St. Petersburg, FL

The Story

Located in an urban center, the challenge was to adaptively reuse and transform a 1980s multipurpose office and parking structure into a vibrant 21st century museum. The museum, consisting of two levels, is essentially carved out of and inserted into the existing structure to create a space with ceilings high enough for galleries and maintain parking above.
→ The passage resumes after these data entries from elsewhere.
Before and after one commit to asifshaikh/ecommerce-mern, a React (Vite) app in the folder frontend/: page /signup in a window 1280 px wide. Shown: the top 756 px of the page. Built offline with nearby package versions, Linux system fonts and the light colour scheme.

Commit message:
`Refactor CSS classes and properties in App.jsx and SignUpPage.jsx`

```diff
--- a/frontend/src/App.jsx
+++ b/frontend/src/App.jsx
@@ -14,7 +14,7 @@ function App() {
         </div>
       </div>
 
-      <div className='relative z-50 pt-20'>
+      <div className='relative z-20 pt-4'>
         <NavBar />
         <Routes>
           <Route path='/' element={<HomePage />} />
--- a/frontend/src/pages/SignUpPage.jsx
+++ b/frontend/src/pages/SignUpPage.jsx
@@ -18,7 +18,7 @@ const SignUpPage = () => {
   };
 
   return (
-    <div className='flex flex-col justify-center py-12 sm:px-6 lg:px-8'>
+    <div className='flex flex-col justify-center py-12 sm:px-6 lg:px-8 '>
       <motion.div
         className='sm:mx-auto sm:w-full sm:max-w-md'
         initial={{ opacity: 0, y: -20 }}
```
The design’s abstract geometry evokes the west, with veined sandstone reflecting the coloration of Southwest canyons set against the turquoise of weathered copper. The museum entrance is signaled by the new 9-story high sandstone “Mesa”, through which visitors enter the two-story high “Arroyo” entry and sculpture hall, continuing the sandstone banding of the exterior. A museum café and retail store are to the left of the entry doors; to the right is a reception desk and doors to a flexible event space, seating a banquet of 400, and able to be split into two for separate functions, served by a fully equipped catering kitchen. A sloped-floor auditorium seats 129, equipped for film, panel discussions and musical presentations. A reflecting pool and high waterfall at the far end metaphorically carves the Arroyo, beckoning visitors to the elevators and stairs leading to the painting galleries upstairs. The large high-ceiling galleries feature diffused UV-filtered natural light on the north and east walls, using an innovative “light blade” reflector. Throughout, attention was paid to ensure easy maintenance, clear visitor flow, high security, and create spaces that generate potential museum rental revenue.
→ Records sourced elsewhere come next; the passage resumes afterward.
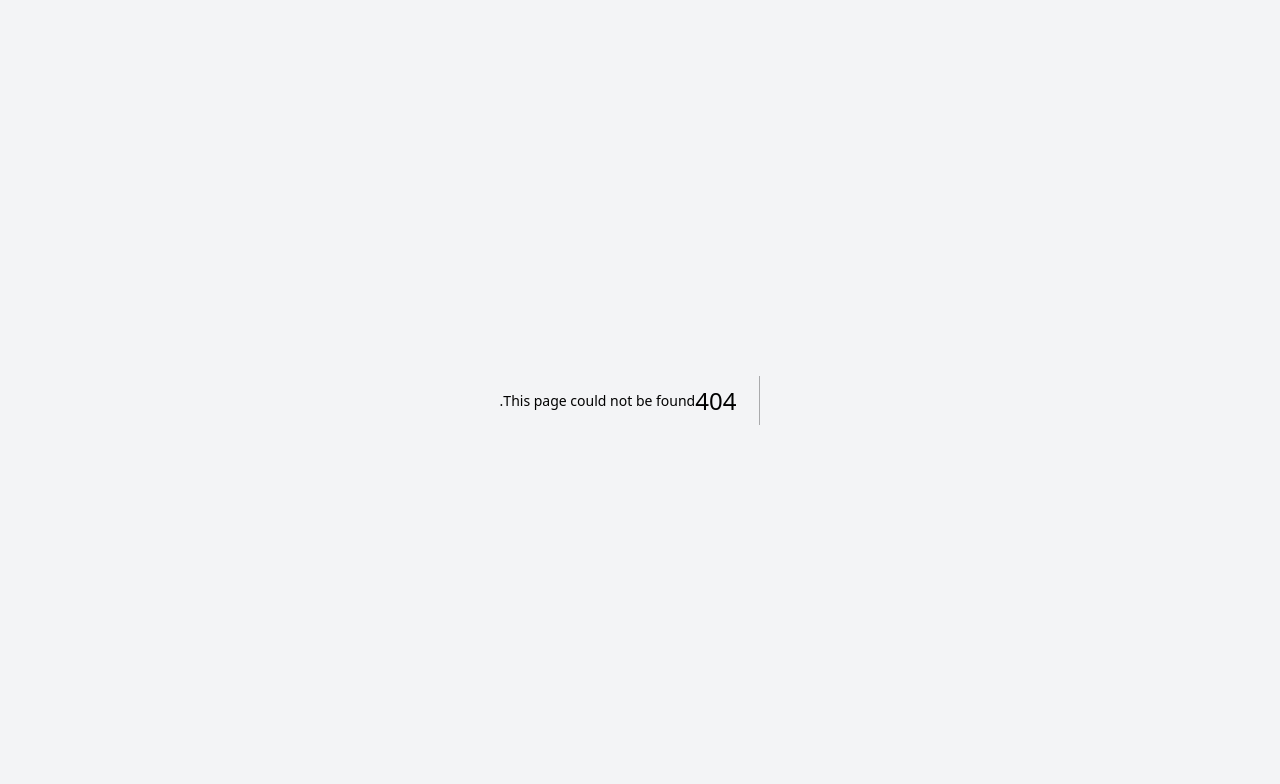
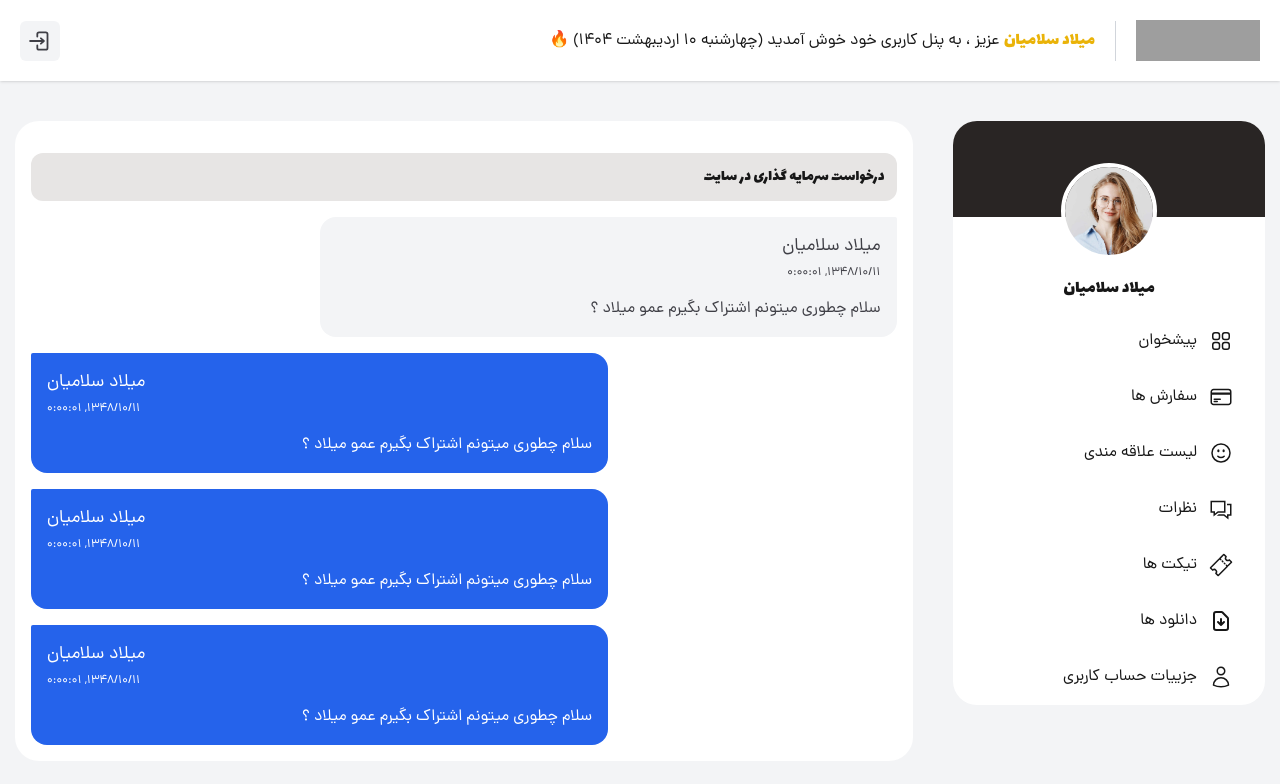
Before and after one commit to milad1385/tool-shop, a Next.js app: page /p-user/tickets/1 in a window 1280 px wide. Before the commit this address had no page. Shown: the top 784 px of the page. Built offline with nearby package versions, Linux system fonts and the light colour scheme; grey boxes are pictures that could not be loaded.

Commit message:
add answer ticket box

```diff
--- /dev/null
+++ b/src/app/p-user/tickets/[id]/page.tsx
@@ -0,0 +1,15 @@
+import Container from "@/components/modules/p-user/Container";
+import Title from "@/components/modules/p-user/Title";
+import AnswerList from "@/components/templates/p-user/tickets/AnswerList";
+import React from "react";
+
+function page() {
+  return (
+    <Container>
+      <Title content={`درخواست سرمایه گذاری در سایت`} />
+      <AnswerList/>
+    </Container>
+  );
+}
+
+export default page;
--- a/src/components/modules/p-user/MenuItem.tsx
+++ b/src/components/modules/p-user/MenuItem.tsx
@@ -6,11 +6,14 @@ import React from "react";
 
 function MenuItem({ title, href, icon }: ILinks) {
   const pathname = usePathname();
+
+  const isActive = pathname === href;
+
   return (
     <Link
       href={href}
       className={`flex items-center gap-x-2 py-4 px-8 hover:bg-stone-100 duration-300 ${
-        pathname === href ? "bg-stone-100" : ""
+        isActive ? "bg-stone-100" : ""
       }`}
     >
       {icon}
--- /dev/null
+++ b/src/components/templates/p-user/tickets/AnswerBox.tsx
@@ -0,0 +1,38 @@
+import { IAnswerBox } from "@/libs/types";
+import React from "react";
+
+function AnswerBox({
+  body = "سلام چطوری میتونم اشتراک بگیرم عمو میلاد ؟",
+  creator = "میلاد سلامیان",
+  createdAt = 1200,
+  isFromUserPanel = false,
+}: IAnswerBox) {
+  return (
+    <div
+      className={`w-11/12 sm:w-2/3  ${
+        isFromUserPanel
+          ? "bg-gray-100 text-zinc-700 "
+          : "bg-blue-600 text-white mr-auto"
+      }   p-4 rounded-2xl ${isFromUserPanel ? "rounded-tr-sm" :"rounded-tl-sm"}`}
+    >
+      <h4
+        className={`font-dana text-sm md:text-lg mb-1 ${
+          isFromUserPanel ? "text-right" : "text-left"
+        }`}
+      >
+        {creator}
+      </h4>
+      <span
+        className={`block text-xs font-dana  ${
+
+          isFromUserPanel ? "text-right" : "text-left"
+        }`}
+      >
+        {new Date(createdAt).toLocaleString("fa")}
+      </span>
+      <p className="font-Dana mt-4 !text-sm md:!text-base">{body}</p>
+    </div>
+  );
+}
+
+export default AnswerBox;
--- /dev/null
+++ b/src/components/templates/p-user/tickets/AnswerList.tsx
@@ -0,0 +1,15 @@
+import React from "react";
+import AnswerBox from "./AnswerBox";
+
+function AnswerList() {
+  return (
+    <div className="space-y-4">
+      <AnswerBox isFromUserPanel={true} />
+      <AnswerBox />
+      <AnswerBox />
+      <AnswerBox />
+    </div>
+  );
+}
+
+export default AnswerList;
```
Also changed, not shown: src/libs/types.ts (+7 -0 lines).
This project was completed by the St. Pete Design group, a joint-venture between Wannemacher Jensen Architects, Harvard Jolly Architecture and Yann Weymouth.


AIA Florida/Caribbean Honor Award of Excellence for Renovations and Additions (2019)

Tampa Bay Regional Planning Council – One Bay McIntosh Award